:: Excerpted data

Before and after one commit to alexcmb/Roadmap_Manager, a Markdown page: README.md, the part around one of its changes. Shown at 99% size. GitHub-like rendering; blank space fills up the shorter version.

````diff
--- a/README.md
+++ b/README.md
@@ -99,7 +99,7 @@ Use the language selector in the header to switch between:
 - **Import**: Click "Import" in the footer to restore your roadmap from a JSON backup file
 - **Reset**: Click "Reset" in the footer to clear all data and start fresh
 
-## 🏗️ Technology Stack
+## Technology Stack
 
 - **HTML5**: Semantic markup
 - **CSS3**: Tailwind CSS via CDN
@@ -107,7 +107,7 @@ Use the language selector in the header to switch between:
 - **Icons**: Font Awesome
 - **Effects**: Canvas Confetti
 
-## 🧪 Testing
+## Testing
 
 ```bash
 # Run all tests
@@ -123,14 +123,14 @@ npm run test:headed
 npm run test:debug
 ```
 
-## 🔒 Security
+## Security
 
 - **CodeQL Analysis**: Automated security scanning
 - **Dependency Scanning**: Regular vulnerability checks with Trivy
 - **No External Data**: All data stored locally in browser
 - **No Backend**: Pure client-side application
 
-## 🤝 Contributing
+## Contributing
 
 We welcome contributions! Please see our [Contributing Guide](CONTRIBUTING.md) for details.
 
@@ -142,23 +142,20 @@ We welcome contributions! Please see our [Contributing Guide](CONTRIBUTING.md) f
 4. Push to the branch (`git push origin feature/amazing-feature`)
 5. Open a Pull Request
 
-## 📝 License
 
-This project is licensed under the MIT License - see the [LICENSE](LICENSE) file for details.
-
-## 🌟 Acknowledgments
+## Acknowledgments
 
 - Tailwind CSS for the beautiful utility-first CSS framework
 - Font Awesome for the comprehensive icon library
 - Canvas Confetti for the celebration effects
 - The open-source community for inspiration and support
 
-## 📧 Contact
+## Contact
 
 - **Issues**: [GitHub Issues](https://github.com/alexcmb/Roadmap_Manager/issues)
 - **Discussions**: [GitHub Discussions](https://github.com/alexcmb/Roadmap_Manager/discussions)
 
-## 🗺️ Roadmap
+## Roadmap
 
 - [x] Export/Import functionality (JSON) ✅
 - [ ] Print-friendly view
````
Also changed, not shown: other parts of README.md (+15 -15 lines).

::::

Assigned task —
Give the data again, exactly.

Answer below —
Before and after one commit to alexcmb/Roadmap_Manager, a Markdown page: README.md, the part around one of its changes. Shown at 99% size. GitHub-like rendering; blank space fills up the shorter version.

````diff
--- a/README.md
+++ b/README.md
@@ -99,7 +99,7 @@ Use the language selector in the header to switch between:
 - **Import**: Click "Import" in the footer to restore your roadmap from a JSON backup file
 - **Reset**: Click "Reset" in the footer to clear all data and start fresh
 
-## 🏗️ Technology Stack
+## Technology Stack
 
 - **HTML5**: Semantic markup
 - **CSS3**: Tailwind CSS via CDN
@@ -107,7 +107,7 @@ Use the language selector in the header to switch between:
 - **Icons**: Font Awesome
 - **Effects**: Canvas Confetti
 
-## 🧪 Testing
+## Testing
 
 ```bash
 # Run all tests
@@ -123,14 +123,14 @@ npm run test:headed
 npm run test:debug
 ```
 
-## 🔒 Security
+## Security
 
 - **CodeQL Analysis**: Automated security scanning
 - **Dependency Scanning**: Regular vulnerability checks with Trivy
 - **No External Data**: All data stored locally in browser
 - **No Backend**: Pure client-side application
 
-## 🤝 Contributing
+## Contributing
 
 We welcome contributions! Please see our [Contributing Guide](CONTRIBUTING.md) for details.
 
@@ -142,23 +142,20 @@ We welcome contributions! Please see our [Contributing Guide](CONTRIBUTING.md) f
 4. Push to the branch (`git push origin feature/amazing-feature`)
 5. Open a Pull Request
 
-## 📝 License
 
-This project is licensed under the MIT License - see the [LICENSE](LICENSE) file for details.
-
-## 🌟 Acknowledgments
+## Acknowledgments
 
 - Tailwind CSS for the beautiful utility-first CSS framework
 - Font Awesome for the comprehensive icon library
 - Canvas Confetti for the celebration effects
 - The open-source community for inspiration and support
 
-## 📧 Contact
+## Contact
 
 - **Issues**: [GitHub Issues](https://github.com/alexcmb/Roadmap_Manager/issues)
 - **Discussions**: [GitHub Discussions](https://github.com/alexcmb/Roadmap_Manager/discussions)
 
-## 🗺️ Roadmap
+## Roadmap
 
 - [x] Export/Import functionality (JSON) ✅
 - [ ] Print-friendly view
````
Also changed, not shown: other parts of README.md (+15 -15 lines).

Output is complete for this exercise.